1-5. “ISJL – South Carolina Florence Encyclopedia.” 2022. Goldring/Woldenberg Institute of Southern Jewish Life. 2022.
6. “Our History – Beth Israel Congregation – Florence, SC.” 2017. Beth Israel Congregation – Florence, SC. November 6, 2017.
7. “ISJL – South Carolina Florence Encyclopedia.” 2022. Goldring/Woldenberg Institute of Southern Jewish Life. 2022.
8. “Our History – Beth Israel Congregation – Florence, SC.” 2017. Beth Israel Congregation – Florence, SC. November 6, 2017.
9-12. “ISJL – South Carolina Florence Encyclopedia.” 2022. Goldring/Woldenberg Institute of Southern Jewish Life. 2022.
13. “Our History – Beth Israel Congregation – Florence, SC.” 2017. Beth Israel Congregation – Florence, SC. November 6, 2017.
14-26. “ISJL – South Carolina Florence Encyclopedia.” 2022. Goldring/Woldenberg Institute of Southern Jewish Life. 2022..
27-28. “Our History – Beth Israel Congregation – Florence, SC.” 2017. Beth Israel Congregation – Florence, SC. November 6, 2017.
29-31. “ISJL – South Carolina Florence Encyclopedia.” 2022. Goldring/Woldenberg Institute of Southern Jewish Life. 2022.
32-37. “Our History – Beth Israel Congregation – Florence, SC.” 2017. Beth Israel Congregation – Florence, SC. November 6, 2017.
38. “ISJL – South Carolina Florence Encyclopedia.” 2022. Goldring/Woldenberg Institute of Southern Jewish Life. 2022.
39. “Our History – Beth Israel Congregation – Florence, SC.” 2017. Beth Israel Congregation – Florence, SC. November 6, 2017.
40-46. “ISJL – South Carolina Florence Encyclopedia.” 2022. Goldring/Woldenberg Institute of Southern Jewish Life. 2022.
47-54. “Our History – Beth Israel Congregation – Florence, SC.” 2017. Beth Israel Congregation – Florence, SC. November 6, 2017.
55. “ISJL – South Carolina Florence Encyclopedia.” 2022. Goldring/Woldenberg Institute of Southern Jewish Life. 2022.
56. “Our History – Beth Israel Congregation – Florence, SC.” 2017. Beth Israel Congregation – Florence, SC. November 6, 2017.

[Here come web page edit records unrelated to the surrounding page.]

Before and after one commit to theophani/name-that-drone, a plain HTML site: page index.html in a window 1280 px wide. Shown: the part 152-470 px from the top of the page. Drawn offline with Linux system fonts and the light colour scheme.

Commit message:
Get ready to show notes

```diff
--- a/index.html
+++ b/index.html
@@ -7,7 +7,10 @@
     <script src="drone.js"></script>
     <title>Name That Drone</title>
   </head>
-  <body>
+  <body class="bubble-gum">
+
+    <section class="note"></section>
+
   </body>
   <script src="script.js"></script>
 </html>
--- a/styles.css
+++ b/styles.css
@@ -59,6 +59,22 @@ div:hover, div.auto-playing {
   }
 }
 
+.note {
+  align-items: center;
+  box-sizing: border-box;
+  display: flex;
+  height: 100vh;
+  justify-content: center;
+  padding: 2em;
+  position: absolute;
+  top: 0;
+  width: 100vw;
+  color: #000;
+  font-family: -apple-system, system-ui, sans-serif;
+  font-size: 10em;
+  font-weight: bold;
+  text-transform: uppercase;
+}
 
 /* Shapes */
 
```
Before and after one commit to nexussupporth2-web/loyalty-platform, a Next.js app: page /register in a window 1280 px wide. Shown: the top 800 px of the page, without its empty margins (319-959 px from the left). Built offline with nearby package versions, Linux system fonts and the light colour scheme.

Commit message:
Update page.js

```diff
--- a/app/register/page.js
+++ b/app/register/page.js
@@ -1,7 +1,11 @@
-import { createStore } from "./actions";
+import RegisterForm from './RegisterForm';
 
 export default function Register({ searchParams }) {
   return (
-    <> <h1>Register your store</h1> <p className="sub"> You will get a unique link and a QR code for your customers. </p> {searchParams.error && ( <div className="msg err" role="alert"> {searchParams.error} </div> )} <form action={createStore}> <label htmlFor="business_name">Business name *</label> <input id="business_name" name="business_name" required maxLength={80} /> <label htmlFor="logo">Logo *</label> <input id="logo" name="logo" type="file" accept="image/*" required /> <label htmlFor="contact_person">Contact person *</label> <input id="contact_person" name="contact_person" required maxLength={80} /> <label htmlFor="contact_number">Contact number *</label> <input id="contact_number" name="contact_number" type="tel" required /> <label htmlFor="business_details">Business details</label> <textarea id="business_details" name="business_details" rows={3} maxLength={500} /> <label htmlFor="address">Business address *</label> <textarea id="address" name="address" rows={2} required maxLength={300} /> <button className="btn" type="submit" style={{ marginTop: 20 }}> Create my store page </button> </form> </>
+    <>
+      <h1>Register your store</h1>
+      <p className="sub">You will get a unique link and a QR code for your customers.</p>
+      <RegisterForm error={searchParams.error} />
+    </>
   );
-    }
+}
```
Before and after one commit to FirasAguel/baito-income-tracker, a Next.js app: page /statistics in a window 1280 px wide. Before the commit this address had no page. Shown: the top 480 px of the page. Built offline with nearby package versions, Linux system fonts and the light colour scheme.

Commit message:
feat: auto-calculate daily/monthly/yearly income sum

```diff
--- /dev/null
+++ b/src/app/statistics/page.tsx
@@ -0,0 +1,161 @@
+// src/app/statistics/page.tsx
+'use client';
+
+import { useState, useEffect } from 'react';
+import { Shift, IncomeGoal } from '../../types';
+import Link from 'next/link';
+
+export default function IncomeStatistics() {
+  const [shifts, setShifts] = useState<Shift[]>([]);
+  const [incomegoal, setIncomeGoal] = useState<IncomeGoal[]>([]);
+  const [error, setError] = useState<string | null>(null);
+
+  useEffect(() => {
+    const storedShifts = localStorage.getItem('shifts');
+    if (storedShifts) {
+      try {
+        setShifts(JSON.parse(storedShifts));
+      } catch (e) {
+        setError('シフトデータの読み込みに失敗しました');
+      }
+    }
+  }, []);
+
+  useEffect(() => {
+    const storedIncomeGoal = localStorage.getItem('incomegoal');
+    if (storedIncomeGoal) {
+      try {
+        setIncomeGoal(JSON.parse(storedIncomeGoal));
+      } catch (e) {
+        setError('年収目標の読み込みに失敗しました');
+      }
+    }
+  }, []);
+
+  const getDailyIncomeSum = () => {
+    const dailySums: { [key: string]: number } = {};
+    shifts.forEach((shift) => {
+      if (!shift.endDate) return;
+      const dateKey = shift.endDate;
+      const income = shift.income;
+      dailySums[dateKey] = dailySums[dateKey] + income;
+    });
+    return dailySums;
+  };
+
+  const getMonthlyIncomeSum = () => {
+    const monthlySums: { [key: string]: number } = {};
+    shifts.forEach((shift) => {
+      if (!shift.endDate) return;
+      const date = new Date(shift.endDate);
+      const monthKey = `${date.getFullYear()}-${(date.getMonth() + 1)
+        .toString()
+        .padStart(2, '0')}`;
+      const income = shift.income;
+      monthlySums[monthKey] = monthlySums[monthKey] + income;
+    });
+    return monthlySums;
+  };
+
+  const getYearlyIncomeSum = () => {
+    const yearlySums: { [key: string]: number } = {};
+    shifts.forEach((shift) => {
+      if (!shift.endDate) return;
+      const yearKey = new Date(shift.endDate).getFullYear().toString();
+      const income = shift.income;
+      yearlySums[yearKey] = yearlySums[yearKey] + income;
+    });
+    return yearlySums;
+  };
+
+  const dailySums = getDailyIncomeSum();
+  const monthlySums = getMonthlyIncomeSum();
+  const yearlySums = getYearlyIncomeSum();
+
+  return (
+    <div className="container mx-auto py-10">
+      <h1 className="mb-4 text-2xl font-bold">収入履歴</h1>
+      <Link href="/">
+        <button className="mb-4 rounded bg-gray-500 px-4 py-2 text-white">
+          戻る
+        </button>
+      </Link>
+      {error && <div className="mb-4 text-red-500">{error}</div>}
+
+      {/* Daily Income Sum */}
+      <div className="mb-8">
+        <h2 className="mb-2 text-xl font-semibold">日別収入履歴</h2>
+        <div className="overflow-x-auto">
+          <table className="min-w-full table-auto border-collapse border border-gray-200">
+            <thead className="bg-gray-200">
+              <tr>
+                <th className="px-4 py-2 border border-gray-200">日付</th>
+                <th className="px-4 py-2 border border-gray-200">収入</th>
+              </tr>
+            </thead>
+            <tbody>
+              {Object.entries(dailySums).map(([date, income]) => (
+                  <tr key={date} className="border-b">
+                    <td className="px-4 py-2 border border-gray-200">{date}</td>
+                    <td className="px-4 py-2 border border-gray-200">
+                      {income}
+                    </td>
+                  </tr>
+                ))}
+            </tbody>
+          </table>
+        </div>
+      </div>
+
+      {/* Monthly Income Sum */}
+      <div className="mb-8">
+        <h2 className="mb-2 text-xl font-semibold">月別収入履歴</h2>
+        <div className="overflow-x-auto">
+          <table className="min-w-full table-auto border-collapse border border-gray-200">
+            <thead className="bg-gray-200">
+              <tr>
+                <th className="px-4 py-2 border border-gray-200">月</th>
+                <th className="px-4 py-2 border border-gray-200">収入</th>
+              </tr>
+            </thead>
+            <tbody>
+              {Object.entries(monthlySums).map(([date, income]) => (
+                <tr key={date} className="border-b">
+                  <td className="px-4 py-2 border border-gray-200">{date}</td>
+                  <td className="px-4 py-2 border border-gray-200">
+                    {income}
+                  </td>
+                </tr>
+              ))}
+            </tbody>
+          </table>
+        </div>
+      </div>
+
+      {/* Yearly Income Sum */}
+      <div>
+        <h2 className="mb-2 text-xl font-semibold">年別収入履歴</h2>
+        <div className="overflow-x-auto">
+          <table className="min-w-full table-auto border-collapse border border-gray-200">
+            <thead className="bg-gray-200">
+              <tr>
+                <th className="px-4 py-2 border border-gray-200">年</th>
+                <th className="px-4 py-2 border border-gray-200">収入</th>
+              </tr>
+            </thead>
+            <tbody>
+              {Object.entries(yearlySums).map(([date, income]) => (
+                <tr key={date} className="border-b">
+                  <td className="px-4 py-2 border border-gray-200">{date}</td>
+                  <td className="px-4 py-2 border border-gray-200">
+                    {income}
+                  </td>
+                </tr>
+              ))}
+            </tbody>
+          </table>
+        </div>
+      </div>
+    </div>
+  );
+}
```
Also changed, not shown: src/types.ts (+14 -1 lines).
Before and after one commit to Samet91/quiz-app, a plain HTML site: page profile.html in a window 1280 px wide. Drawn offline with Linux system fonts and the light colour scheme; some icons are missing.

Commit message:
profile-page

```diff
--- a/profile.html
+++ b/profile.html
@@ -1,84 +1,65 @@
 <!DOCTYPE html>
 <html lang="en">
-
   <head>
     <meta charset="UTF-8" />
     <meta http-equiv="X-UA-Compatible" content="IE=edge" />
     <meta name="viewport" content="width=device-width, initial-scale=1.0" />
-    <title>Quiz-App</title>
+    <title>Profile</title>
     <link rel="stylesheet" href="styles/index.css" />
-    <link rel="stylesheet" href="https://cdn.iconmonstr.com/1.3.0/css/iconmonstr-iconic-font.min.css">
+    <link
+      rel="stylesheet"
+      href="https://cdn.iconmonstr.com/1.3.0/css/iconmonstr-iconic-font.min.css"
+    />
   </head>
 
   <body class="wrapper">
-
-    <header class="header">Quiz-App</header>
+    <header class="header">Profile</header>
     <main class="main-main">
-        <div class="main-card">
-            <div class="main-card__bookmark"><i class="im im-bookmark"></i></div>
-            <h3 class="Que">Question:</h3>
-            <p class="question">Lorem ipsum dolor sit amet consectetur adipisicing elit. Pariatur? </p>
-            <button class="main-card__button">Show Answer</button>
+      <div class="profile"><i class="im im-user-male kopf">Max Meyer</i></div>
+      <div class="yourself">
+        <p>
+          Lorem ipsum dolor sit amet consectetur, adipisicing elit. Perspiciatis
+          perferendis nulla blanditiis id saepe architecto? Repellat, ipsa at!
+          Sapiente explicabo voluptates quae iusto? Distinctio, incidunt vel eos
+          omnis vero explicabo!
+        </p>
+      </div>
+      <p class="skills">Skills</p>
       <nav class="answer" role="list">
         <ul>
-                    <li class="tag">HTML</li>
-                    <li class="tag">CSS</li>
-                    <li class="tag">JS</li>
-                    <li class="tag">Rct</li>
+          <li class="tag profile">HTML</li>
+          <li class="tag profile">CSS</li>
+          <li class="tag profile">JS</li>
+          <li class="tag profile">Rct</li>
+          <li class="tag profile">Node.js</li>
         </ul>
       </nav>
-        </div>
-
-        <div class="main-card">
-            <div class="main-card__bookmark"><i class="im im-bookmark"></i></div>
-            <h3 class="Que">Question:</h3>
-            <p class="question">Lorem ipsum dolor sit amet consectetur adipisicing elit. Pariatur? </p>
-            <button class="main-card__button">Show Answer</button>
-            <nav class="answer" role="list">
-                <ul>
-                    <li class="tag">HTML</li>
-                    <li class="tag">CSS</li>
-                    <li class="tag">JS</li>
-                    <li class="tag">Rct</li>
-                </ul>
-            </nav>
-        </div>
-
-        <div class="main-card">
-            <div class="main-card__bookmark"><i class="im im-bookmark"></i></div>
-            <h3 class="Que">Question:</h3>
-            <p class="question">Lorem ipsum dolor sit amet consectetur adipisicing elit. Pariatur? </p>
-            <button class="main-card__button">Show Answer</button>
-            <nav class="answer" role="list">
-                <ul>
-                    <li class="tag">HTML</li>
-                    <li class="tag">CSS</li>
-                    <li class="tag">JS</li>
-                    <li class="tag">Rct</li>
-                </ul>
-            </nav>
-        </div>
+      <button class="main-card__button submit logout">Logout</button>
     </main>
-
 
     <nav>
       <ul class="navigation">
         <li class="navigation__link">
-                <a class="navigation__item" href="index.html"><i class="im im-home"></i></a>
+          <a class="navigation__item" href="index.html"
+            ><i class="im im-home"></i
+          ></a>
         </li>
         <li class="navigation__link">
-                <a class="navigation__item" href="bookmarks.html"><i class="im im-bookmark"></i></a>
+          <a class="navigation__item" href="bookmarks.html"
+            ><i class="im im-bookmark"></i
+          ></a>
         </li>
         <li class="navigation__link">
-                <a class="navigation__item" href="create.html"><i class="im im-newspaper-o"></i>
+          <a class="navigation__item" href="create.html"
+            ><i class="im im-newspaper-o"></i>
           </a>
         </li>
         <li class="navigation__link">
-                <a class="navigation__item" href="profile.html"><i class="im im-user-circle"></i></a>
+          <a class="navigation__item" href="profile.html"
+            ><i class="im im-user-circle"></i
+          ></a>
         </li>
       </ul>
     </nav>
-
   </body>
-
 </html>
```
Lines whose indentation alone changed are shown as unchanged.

57-68. “Our History – Beth Israel Congregation – Florence, SC.” 2017. Beth Israel Congregation – Florence, SC. November 6, 2017.